Summer Problem Solving for the Young, the Very Young, and the Young at Heart

Here is yet another wonderful summer math opportunity for homeschoolers or anyone who works with kids: a free, 3-week mini-course on math problem solving for all ages.

The course is being organized by Dr. James Tanton, Dr. Maria Droujkova, and Yelena McManaman. The course participants include families, math clubs, playgroups, and other small circles casually exploring adventurous mathematics with kids of any age.

Would you like to join us? Check out the mpsMOOC13 home page for instructions. The deadline for joining is July 7 July 3.

And then the real fun begins!

Continue reading Summer Problem Solving for the Young, the Very Young, and the Young at Heart

Multiplying Negative Numbers with Rectangles

I love using rectangles as a model for multiplication. In this video, Mike & son offer a pithy demonstration of WHY a negative number times a negative number has to come out positive:


howtosolveproblemsWant to help your kids learn math? Claim your free 24-page problem-solving booklet, and sign up to hear about new books, revisions, and sales or other promotions.


Math Teachers at Play #63 via Math Jokes 4 Mathy Folks

Hooray for Friday! Let’s celebrate by visiting this month’s Math Teachers at Play blog carnival, featuring mathematical activities, lessons, and games for all ages:

Hmm… let’s see… now where did I put my notes? I know that this is supposed to be the Math Teachers at Play blog carnival… but which one?

Maybe the following puzzle will help. In the grid below, do the following:

  • Circle any number, then cross out the other numbers in the same row and column.

Click here to read the entire post at Math Jokes 4 Mathy Folks blog.

Free Learning Guide Booklets


Claim your two free learning guide booklets, and be one of the first to hear about new books, revisions, and sales or other promotions.


What Do You Notice? What Do You Wonder?

Drawing Star

If you want your children to understand and enjoy math, you need to let them play around with beautiful things and encourage them to ask questions.

Here is a simple yet beautiful thing I stumbled across online today, which your children may enjoy:

It reminds me of string art designs, but the app makes it easy to vary the pattern and see what happens.

  • What do your students notice about the patterns?
  • What questions can they ask?

I liked the way the app uses “minutes” as the unit that describes the star you want the program to draw. That makes it easier (for me, at least) to notice and understand the patterns, since minutes are a more familiar and intuitive unit than degrees, let alone radians.

Continue reading What Do You Notice? What Do You Wonder?

Summer School for Parents, Teachers: How to Learn Math
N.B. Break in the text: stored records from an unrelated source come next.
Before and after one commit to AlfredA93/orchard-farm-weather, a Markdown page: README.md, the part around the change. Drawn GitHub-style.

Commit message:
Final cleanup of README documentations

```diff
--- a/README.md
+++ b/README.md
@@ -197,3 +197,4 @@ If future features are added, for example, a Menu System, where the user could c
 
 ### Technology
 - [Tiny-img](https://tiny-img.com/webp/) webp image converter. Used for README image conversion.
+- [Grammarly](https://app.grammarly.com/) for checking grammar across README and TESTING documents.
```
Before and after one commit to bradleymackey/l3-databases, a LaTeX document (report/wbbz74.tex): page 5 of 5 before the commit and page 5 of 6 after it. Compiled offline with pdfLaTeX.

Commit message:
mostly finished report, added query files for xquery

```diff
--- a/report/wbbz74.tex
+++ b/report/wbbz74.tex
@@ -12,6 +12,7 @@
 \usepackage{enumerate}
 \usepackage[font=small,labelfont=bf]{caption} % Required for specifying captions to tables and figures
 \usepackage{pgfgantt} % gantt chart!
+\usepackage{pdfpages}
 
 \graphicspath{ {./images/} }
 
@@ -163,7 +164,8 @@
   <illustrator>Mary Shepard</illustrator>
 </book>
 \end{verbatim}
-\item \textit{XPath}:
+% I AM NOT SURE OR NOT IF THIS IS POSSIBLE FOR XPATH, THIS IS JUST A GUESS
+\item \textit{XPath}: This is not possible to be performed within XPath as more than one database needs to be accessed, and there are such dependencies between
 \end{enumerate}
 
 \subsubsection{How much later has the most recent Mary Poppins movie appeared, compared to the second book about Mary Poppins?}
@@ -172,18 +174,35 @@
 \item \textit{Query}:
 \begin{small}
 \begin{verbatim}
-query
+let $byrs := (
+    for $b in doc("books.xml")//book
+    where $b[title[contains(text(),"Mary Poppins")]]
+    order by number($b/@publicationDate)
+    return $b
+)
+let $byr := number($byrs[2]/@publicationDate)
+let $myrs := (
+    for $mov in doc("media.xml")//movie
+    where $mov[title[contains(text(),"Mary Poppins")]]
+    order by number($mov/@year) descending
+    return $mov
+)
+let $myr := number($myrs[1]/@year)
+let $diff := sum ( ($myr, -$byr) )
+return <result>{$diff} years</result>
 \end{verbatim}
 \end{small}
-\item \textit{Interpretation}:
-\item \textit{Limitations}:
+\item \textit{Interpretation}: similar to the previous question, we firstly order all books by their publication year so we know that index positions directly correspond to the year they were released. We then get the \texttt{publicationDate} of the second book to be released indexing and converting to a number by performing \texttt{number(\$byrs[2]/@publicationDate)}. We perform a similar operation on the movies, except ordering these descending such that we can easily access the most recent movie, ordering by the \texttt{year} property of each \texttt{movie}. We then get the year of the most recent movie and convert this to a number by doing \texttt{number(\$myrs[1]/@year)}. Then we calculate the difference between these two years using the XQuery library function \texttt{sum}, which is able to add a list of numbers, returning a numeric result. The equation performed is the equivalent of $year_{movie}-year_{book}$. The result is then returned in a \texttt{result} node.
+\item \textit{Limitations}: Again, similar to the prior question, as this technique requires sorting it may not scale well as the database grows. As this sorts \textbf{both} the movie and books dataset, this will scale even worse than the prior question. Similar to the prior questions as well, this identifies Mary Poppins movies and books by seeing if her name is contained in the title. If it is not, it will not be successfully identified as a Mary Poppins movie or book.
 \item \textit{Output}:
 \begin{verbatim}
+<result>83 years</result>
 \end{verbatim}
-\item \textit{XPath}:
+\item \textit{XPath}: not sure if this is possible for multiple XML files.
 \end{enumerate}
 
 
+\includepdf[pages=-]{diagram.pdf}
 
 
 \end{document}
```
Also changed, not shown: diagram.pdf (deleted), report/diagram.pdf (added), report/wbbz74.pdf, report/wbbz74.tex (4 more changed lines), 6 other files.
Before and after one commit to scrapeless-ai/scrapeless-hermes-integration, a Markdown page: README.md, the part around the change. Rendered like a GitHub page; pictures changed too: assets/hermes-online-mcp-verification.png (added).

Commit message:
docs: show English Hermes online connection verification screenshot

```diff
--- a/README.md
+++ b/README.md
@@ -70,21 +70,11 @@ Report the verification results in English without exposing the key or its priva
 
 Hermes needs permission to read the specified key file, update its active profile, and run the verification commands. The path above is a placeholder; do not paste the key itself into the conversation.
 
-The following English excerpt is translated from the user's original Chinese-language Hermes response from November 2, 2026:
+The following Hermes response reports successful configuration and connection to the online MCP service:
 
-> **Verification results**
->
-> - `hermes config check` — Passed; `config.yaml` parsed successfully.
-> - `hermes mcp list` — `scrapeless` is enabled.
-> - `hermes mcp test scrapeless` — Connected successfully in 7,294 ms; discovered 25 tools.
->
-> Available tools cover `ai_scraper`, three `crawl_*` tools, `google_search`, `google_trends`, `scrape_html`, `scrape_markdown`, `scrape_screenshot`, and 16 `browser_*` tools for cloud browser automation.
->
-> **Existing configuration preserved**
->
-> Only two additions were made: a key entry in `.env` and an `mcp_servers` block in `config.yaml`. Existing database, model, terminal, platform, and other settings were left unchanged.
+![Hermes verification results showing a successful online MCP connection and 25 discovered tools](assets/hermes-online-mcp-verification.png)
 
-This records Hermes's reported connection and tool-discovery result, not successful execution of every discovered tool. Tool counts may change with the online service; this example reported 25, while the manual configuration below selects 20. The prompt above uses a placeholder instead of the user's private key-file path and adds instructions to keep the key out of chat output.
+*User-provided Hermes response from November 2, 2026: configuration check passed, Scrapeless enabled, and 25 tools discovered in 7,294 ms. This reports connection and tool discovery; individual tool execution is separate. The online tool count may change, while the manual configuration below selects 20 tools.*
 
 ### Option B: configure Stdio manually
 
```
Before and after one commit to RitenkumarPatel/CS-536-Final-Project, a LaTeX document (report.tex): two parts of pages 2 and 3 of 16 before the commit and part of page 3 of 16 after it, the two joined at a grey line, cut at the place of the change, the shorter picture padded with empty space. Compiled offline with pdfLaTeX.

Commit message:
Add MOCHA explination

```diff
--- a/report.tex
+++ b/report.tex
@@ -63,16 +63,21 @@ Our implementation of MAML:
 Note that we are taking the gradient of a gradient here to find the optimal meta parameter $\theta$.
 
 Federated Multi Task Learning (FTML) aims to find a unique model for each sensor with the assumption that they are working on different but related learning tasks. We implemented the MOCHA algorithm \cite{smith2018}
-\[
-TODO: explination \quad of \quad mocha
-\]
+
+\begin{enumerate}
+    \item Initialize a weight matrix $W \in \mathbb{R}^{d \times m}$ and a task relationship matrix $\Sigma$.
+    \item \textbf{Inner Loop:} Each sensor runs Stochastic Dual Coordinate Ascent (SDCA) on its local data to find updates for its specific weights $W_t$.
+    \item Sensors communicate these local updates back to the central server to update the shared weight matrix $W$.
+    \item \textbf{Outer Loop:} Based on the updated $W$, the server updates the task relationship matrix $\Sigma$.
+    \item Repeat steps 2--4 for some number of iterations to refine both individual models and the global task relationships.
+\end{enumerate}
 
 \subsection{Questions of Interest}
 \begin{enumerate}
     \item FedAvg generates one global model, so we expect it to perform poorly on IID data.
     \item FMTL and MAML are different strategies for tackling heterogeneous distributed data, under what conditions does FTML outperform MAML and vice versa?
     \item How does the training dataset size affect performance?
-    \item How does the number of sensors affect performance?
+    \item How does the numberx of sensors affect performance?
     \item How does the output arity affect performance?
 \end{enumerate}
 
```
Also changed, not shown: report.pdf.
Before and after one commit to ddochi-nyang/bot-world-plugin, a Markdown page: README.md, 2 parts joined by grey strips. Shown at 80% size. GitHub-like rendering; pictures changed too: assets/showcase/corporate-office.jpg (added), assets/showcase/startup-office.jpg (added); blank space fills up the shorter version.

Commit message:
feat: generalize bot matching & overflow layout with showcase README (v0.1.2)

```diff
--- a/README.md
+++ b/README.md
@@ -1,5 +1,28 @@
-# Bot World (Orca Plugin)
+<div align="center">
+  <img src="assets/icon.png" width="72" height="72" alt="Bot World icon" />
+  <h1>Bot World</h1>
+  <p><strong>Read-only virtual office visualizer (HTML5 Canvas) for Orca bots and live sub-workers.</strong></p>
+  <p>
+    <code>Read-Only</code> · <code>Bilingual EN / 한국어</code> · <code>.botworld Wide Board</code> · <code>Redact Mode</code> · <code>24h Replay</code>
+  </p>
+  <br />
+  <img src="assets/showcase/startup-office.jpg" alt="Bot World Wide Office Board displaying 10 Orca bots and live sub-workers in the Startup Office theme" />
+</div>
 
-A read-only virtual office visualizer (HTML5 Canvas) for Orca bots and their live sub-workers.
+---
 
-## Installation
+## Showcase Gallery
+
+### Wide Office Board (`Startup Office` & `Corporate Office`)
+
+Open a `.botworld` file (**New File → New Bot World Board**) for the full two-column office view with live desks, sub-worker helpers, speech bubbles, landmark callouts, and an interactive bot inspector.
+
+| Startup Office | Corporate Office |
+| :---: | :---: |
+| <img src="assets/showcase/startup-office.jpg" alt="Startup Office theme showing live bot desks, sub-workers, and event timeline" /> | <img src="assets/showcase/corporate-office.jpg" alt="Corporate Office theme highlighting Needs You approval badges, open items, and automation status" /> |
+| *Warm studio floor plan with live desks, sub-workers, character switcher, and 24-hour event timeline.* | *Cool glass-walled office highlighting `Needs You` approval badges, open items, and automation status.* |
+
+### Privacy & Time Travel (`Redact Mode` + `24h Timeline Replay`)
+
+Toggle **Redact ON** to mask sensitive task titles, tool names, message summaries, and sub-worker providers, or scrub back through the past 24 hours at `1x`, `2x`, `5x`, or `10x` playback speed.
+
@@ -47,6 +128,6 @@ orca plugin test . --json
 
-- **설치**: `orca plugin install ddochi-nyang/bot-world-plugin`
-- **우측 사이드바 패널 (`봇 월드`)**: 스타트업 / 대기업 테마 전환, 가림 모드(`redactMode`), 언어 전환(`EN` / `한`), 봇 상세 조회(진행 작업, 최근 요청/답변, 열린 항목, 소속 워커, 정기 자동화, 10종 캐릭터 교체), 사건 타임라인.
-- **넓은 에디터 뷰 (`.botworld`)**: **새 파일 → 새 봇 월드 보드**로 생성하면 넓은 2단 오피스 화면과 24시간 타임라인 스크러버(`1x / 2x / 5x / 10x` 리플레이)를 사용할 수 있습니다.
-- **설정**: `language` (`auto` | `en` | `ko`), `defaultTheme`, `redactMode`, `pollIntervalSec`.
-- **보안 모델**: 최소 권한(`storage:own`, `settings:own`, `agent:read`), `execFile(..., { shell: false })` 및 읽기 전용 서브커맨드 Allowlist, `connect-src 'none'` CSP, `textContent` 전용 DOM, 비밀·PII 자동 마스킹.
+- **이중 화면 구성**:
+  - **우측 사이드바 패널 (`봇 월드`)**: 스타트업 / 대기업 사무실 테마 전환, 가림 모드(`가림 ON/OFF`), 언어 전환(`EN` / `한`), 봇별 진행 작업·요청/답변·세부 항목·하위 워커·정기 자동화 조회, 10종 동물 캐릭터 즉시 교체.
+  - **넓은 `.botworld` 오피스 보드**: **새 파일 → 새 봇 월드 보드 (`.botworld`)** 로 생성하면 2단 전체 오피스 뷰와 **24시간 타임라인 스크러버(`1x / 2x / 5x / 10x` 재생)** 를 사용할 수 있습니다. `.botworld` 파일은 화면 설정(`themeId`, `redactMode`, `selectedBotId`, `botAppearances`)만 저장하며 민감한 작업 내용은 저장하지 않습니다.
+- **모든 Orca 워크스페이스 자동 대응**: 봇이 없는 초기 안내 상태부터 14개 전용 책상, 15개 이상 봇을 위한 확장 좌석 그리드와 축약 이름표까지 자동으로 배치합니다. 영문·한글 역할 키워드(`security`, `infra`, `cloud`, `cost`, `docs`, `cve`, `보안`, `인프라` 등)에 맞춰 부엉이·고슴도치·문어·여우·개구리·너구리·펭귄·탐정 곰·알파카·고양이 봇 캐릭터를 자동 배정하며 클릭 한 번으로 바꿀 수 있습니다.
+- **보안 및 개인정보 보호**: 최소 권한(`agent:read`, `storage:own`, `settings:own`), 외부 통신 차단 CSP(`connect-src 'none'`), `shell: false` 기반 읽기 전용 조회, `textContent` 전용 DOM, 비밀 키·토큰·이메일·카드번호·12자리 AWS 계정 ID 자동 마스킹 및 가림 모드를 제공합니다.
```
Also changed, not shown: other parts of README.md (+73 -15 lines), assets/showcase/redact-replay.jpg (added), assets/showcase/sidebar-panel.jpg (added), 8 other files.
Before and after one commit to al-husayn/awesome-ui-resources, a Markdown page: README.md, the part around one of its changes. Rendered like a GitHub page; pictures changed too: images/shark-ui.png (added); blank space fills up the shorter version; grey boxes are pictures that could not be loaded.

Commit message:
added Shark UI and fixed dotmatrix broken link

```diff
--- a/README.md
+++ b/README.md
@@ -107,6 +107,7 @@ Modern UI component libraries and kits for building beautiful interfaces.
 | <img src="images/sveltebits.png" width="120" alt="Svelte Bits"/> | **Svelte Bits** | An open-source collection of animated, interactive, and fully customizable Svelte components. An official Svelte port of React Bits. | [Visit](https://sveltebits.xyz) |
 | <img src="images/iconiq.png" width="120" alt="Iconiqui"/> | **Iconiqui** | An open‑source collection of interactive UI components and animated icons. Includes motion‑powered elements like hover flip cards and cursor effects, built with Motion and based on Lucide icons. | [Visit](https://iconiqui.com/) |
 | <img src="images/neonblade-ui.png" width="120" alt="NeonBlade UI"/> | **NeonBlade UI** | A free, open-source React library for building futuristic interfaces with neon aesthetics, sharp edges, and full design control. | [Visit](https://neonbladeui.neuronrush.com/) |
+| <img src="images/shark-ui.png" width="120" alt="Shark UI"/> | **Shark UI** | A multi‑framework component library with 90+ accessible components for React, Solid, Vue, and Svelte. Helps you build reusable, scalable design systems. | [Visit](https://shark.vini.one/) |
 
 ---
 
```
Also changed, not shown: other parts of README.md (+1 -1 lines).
Here’s an interesting summer learning opportunity for homeschooling parents and classroom teachers alike. Stanford Online is offering a free summer course from math education professor and author Jo Boaler:

Boaler’s book is not required for the course, but it’s a good read and should be available through most library loan systems.

Continue reading Summer School for Parents, Teachers: How to Learn Math

Quotable: Learning the Math Facts

feature photo above by USAG- Humphreys via flickr (CC BY 2.0)

During off-times, at a long stoplight or in grocery store line, when the kids are restless and ready to argue for the sake of argument, I invite them to play the numbers game.

“Can you tell me how to get to twelve?”

My five year old begins, “You could take two fives and add a two.”

“Take sixty and divide it into five parts,” my nearly-seven year old says.

“You could do two tens and then take away a five and a three,” my younger son adds.

Eventually we run out of options and they begin naming numbers. It’s a simple game that builds up computational fluency, flexible thinking and number sense. I never say, “Can you tell me the transitive properties of numbers?” However, they are understanding that they can play with numbers.

photo by Mike Baird via flickr
photo by Mike Baird via flickr

I didn’t learn the rules of baseball by filling out a packet on baseball facts. Nobody held out a flash card where, in isolation, I recited someone else’s definition of the Infield Fly Rule. I didn’t memorize the rules of balls, strikes, and how to get someone out through a catechism of recitation.

Instead, I played baseball.

John Spencer
Memorizing Math Facts

Conversational Math

The best way for children to build mathematical fluency is through conversation. For more ideas on discussion-based math, check out these posts:

Learning the Math Facts

For more help with learning and practicing the basic arithmetic facts, try these tips and math games:


howtosolveproblemsWant to help your kids learn math? Claim your free 24-page problem-solving booklet, and sign up to hear about new books, revisions, and sales or other promotions.